(Stored data)

--------------------------------------------------

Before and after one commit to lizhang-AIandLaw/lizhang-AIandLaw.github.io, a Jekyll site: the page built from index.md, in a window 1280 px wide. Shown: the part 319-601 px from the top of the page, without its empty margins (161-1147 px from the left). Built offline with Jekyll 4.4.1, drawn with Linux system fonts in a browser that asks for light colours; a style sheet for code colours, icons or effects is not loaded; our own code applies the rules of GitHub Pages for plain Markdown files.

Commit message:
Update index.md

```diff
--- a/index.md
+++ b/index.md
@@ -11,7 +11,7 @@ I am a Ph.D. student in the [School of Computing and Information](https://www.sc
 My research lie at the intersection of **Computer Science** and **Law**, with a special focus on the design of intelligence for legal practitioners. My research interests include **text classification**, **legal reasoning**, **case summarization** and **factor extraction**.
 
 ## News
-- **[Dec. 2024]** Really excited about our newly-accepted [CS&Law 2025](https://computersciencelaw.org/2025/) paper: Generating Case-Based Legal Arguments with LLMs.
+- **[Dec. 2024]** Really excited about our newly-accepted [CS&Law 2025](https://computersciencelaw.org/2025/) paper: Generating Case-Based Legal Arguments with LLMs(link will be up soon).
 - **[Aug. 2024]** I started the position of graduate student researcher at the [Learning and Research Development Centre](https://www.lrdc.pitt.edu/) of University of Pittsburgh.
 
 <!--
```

--------------------------------------------------

» Exercise instructions: Go through the lines above. Select every one that has the string "accepted".

» Response area:
-- **[Dec. 2024]** Really excited about our newly-accepted [CS&Law 2025](https://computersciencelaw.org/2025/) paper: Generating Case-Based Legal Arguments with LLMs.
+- **[Dec. 2024]** Really excited about our newly-accepted [CS&Law 2025](https://computersciencelaw.org/2025/) paper: Generating Case-Based Legal Arguments with LLMs(link will be up soon).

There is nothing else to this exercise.